**Problem:** Report back the lines in this listing that carry the string "rules".

**Provided data:**
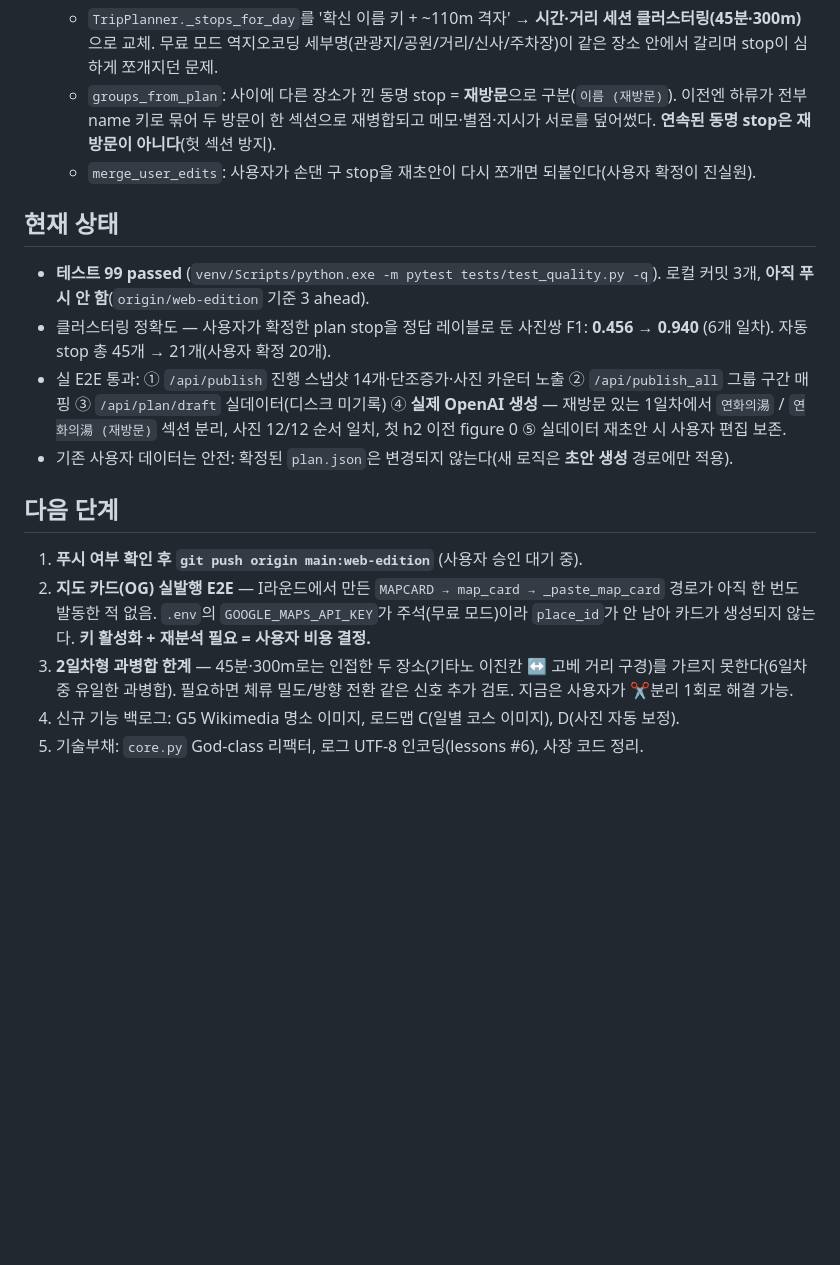
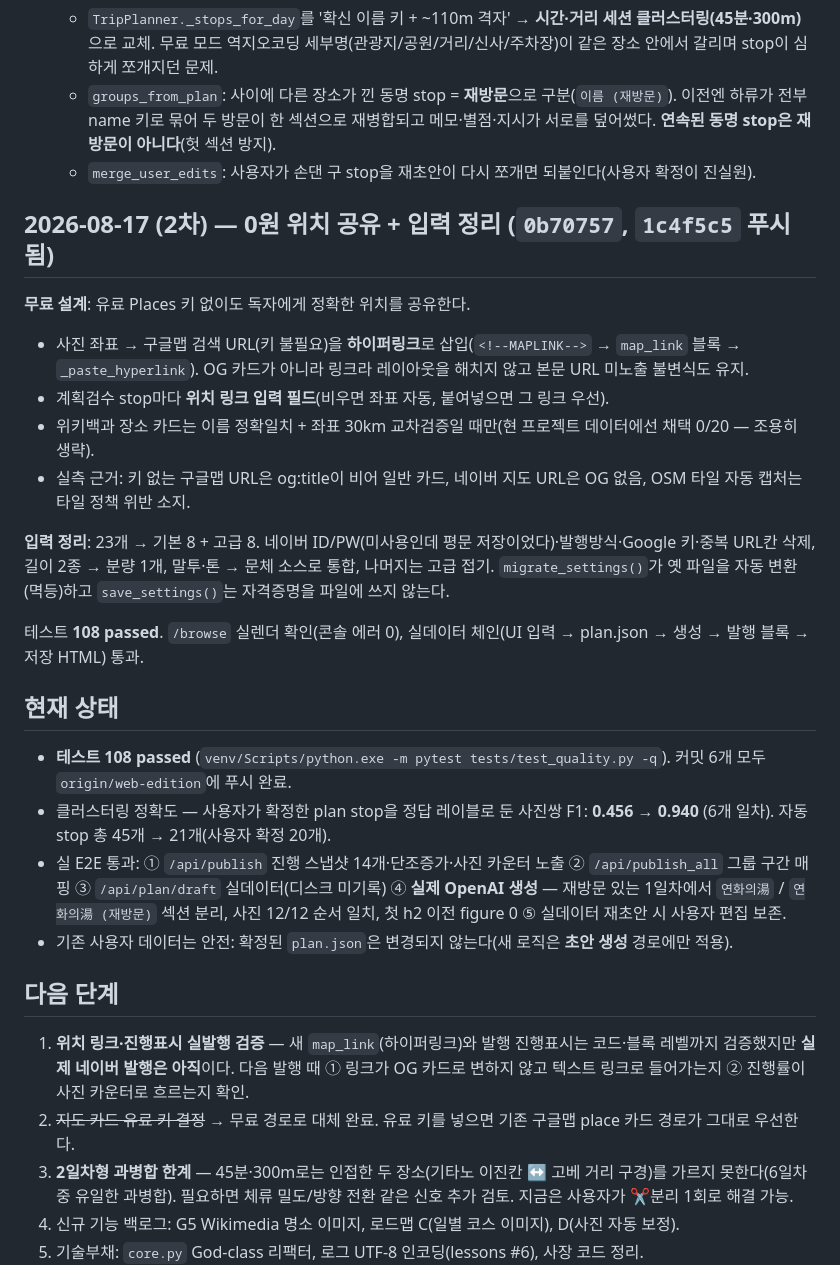
Before and after one commit to jaeyoon-shim/blog_travel, a Markdown page: docs/HANDOFF.md, the part around the change. Rendered like a GitHub page; blank space fills up the shorter version.

Commit message:
docs(handoff): 0원 위치 공유·입력 정리 반영, 다음 단계 갱신
Co-Authored-By: Claude Opus 5 (1M context) <noreply@anthropic.com>

```diff
--- a/docs/HANDOFF.md
+++ b/docs/HANDOFF.md
@@ -16,17 +16,30 @@
    - `groups_from_plan`: 사이에 다른 장소가 낀 동명 stop = **재방문**으로 구분(`이름 (재방문)`). 이전엔 하류가 전부 name 키로 묶어 두 방문이 한 섹션으로 재병합되고 메모·별점·지시가 서로를 덮어썼다. **연속된 동명 stop은 재방문이 아니다**(헛 섹션 방지).
    - `merge_user_edits`: 사용자가 손댄 구 stop을 재초안이 다시 쪼개면 되붙인다(사용자 확정이 진실원).
 
+## 2026-08-17 (2차) — 0원 위치 공유 + 입력 정리 (`0b70757`, `1c4f5c5` 푸시됨)
+
+**무료 설계**: 유료 Places 키 없이도 독자에게 정확한 위치를 공유한다.
+- 사진 좌표 → 구글맵 검색 URL(키 불필요)을 **하이퍼링크**로 삽입(`<!--MAPLINK-->` → `map_link` 블록 → `_paste_hyperlink`). OG 카드가 아니라 링크라 레이아웃을 해치지 않고 본문 URL 미노출 불변식도 유지.
+- 계획검수 stop마다 **위치 링크 입력 필드**(비우면 좌표 자동, 붙여넣으면 그 링크 우선).
+- 위키백과 장소 카드는 이름 정확일치 + 좌표 30km 교차검증일 때만(현 프로젝트 데이터에선 채택 0/20 — 조용히 생략).
+- 실측 근거: 키 없는 구글맵 URL은 og:title이 비어 일반 카드, 네이버 지도 URL은 OG 없음, OSM 타일 자동 캡처는 타일 정책 위반 소지.
+
+**입력 정리**: 23개 → 기본 8 + 고급 8. 네이버 ID/PW(미사용인데 평문 저장이었다)·발행방식·Google 키·중복 URL칸 삭제, 길이 2종 → 분량 1개, 말투·톤 → 문체 소스로 통합, 나머지는 고급 접기. `migrate_settings()`가 옛 파일을 자동 변환(멱등)하고 `save_settings()`는 자격증명을 파일에 쓰지 않는다.
+
+테스트 **108 passed**. `/browse` 실렌더 확인(콘솔 에러 0), 실데이터 체인(UI 입력 → plan.json → 생성 → 발행 블록 → 저장 HTML) 통과.
+
+
 ## 현재 상태
 
-- **테스트 99 passed** (`venv/Scripts/python.exe -m pytest tests/test_quality.py -q`). 로컬 커밋 3개, **아직 푸시 안 함**(`origin/web-edition` 기준 3 ahead).
+- **테스트 108 passed** (`venv/Scripts/python.exe -m pytest tests/test_quality.py -q`). 커밋 6개 모두 `origin/web-edition`에 푸시 완료.
 - 클러스터링 정확도 — 사용자가 확정한 plan stop을 정답 레이블로 둔 사진쌍 F1: **0.456 → 0.940** (6개 일차). 자동 stop 총 45개 → 21개(사용자 확정 20개).
 - 실 E2E 통과: ① `/api/publish` 진행 스냅샷 14개·단조증가·사진 카운터 노출 ② `/api/publish_all` 그룹 구간 매핑 ③ `/api/plan/draft` 실데이터(디스크 미기록) ④ **실제 OpenAI 생성** — 재방문 있는 1일차에서 `연화의湯` / `연화의湯 (재방문)` 섹션 분리, 사진 12/12 순서 일치, 첫 h2 이전 figure 0 ⑤ 실데이터 재초안 시 사용자 편집 보존.
 - 기존 사용자 데이터는 안전: 확정된 `plan.json`은 변경되지 않는다(새 로직은 **초안 생성** 경로에만 적용).
 
 ## 다음 단계
 
-1. **푸시 여부 확인 후 `git push origin main:web-edition`** (사용자 승인 대기 중).
-2. **지도 카드(OG) 실발행 E2E** — I라운드에서 만든 `MAPCARD → map_card → _paste_map_card` 경로가 아직 한 번도 발동한 적 없음. `.env`의 `GOOGLE_MAPS_API_KEY`가 주석(무료 모드)이라 `place_id`가 안 남아 카드가 생성되지 않는다. **키 활성화 + 재분석 필요 = 사용자 비용 결정.**
+1. **위치 링크·진행표시 실발행 검증** — 새 `map_link`(하이퍼링크)와 발행 진행표시는 코드·블록 레벨까지 검증했지만 **실제 네이버 발행은 아직**이다. 다음 발행 때 ① 링크가 OG 카드로 변하지 않고 텍스트 링크로 들어가는지 ② 진행률이 사진 카운터로 흐르는지 확인.
+2. ~~지도 카드 유료 키 결정~~ → 무료 경로로 대체 완료. 유료 키를 넣으면 기존 구글맵 place 카드 경로가 그대로 우선한다.
 3. **2일차형 과병합 한계** — 45분·300m로는 인접한 두 장소(기타노 이진칸 ↔ 고베 거리 구경)를 가르지 못한다(6일차 중 유일한 과병합). 필요하면 체류 밀도/방향 전환 같은 신호 추가 검토. 지금은 사용자가 ✂분리 1회로 해결 가능.
 4. 신규 기능 백로그: G5 Wikimedia 명소 이미지, 로드맵 C(일별 코스 이미지), D(사진 자동 보정).
 5. 기술부채: `core.py` God-class 리팩터, 로그 UTF-8 인코딩(lessons #6), 사장 코드 정리.
```
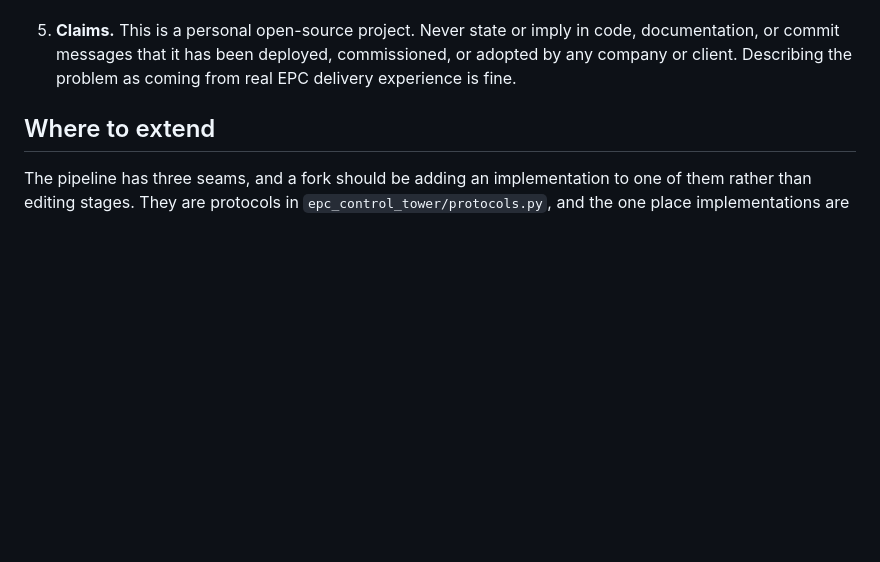
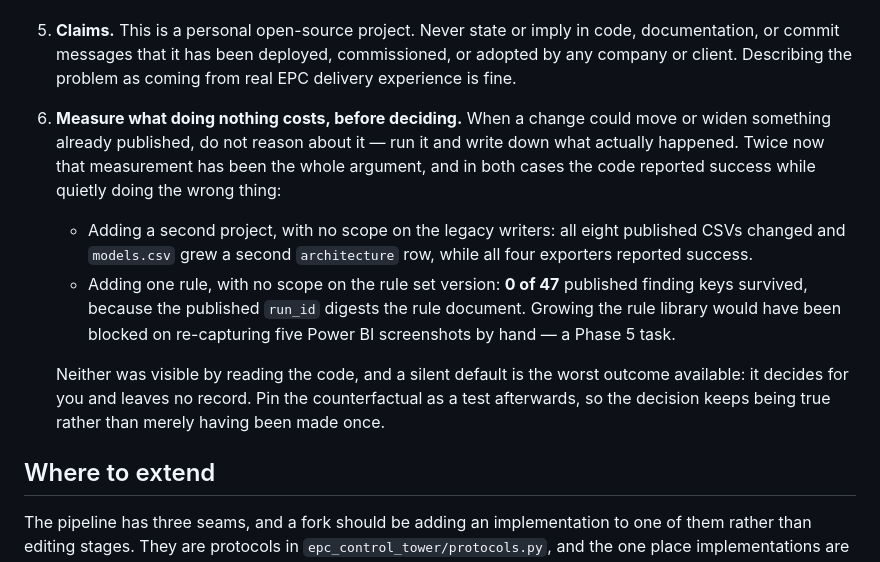
Before and after one commit to EricRoosevelt/epc-digital-delivery-control-tower, a Markdown page: AGENTS.md, the part around the change. Rendered like a GitHub page; blank space fills up the shorter version.

Commit message:
docs: record measuring the do-nothing cost as a hard rule
Twice now the decisive argument for a design decision has been a
measurement rather than an analysis, and in both cases the code reported
success while quietly doing the wrong thing:

  - a second project, with no scope on the legacy writers: all eight
    published CSVs changed and models.csv grew a second `architecture`
    row, while all four exporters reported success;
  - one added rule, with no scope on the rule set version: 0 of 47
    published finding keys survived, because the published run_id
    digests the rule document, and growing the rule library would have
    been blocked on re-capturing five screenshots by hand.

Neither was visible by reading the code. That is what earns this a place
among the rules that silently break the project rather than among the
rules of thumb further down, and why the counterfactual is pinned as a
test afterwards: so the decision keeps being true rather than merely
having been made once.

Co-Authored-By: Claude Opus 5 <noreply@anthropic.com>

```diff
--- a/AGENTS.md
+++ b/AGENTS.md
@@ -48,6 +48,25 @@ rules below are the few that will silently break it if ignored.
    code, documentation, or commit messages that it has been deployed,
    commissioned, or adopted by any company or client. Describing the problem as
    coming from real EPC delivery experience is fine.
+
+6. **Measure what doing nothing costs, before deciding.** When a change could
+   move or widen something already published, do not reason about it — run it
+   and write down what actually happened. Twice now that measurement has been
+   the whole argument, and in both cases the code reported success while
+   quietly doing the wrong thing:
+
+   - Adding a second project, with no scope on the legacy writers: all eight
+     published CSVs changed and `models.csv` grew a second `architecture` row,
+     while all four exporters reported success.
+   - Adding one rule, with no scope on the rule set version: **0 of 47**
+     published finding keys survived, because the published `run_id` digests
+     the rule document. Growing the rule library would have been blocked on
+     re-capturing five Power BI screenshots by hand — a Phase 5 task.
+
+   Neither was visible by reading the code, and a silent default is the worst
+   outcome available: it decides for you and leaves no record. Pin the
+   counterfactual as a test afterwards, so the decision keeps being true rather
+   than merely having been made once.
 
 ## Where to extend
 
```
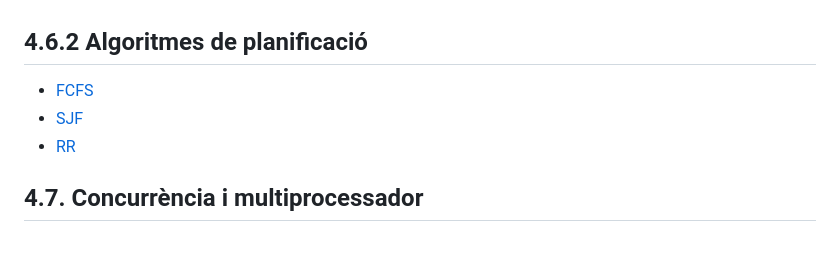
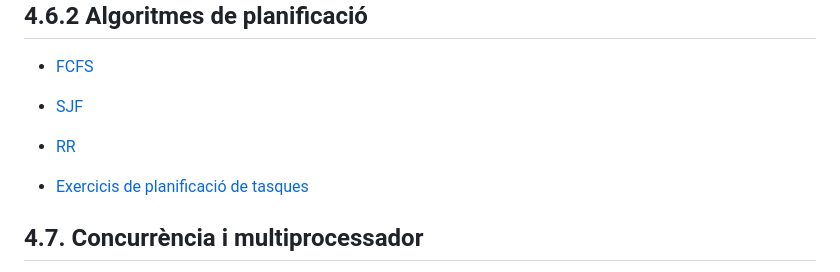
Before and after one commit to XaSaFa/SistemesOperatius2627-, a Markdown page: 01-caracteritzacio-dels-so/04-processos-i-planificacio.md, the part around one of its changes. Drawn GitHub-style; blank space fills up the shorter version.

Commit message:
Add link to task scheduling exercises
Added a link to exercises for task scheduling.

```diff
--- a/01-caracteritzacio-dels-so/04-processos-i-planificacio.md
+++ b/01-caracteritzacio-dels-so/04-processos-i-planificacio.md
@@ -136,6 +136,8 @@ durant quant de temps, per assolir objectius com **equitat**, **eficiència**, *
 - [SJF](sjf.md)
 - [RR](rr.md)
 
+- [Exercicis de planificació de tasques](exercicis_planificacio_tasques.md)
+
 ## 4.7. Concurrència i multiprocessador
 
 - Amb **una sola CPU** la multitasca és **aparent** (pseudoparal·lelisme): la CPU alterna processos molt de
```
Also changed, not shown: other parts of 01-caracteritzacio-dels-so/04-processos-i-planificacio.md (+4 -0 lines).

**Task response:**
among the rules that silently break the project rather than among the
rules of thumb further down, and why the counterfactual is pinned as a
@@ -48,6 +48,25 @@ rules below are the few that will silently break it if ignored.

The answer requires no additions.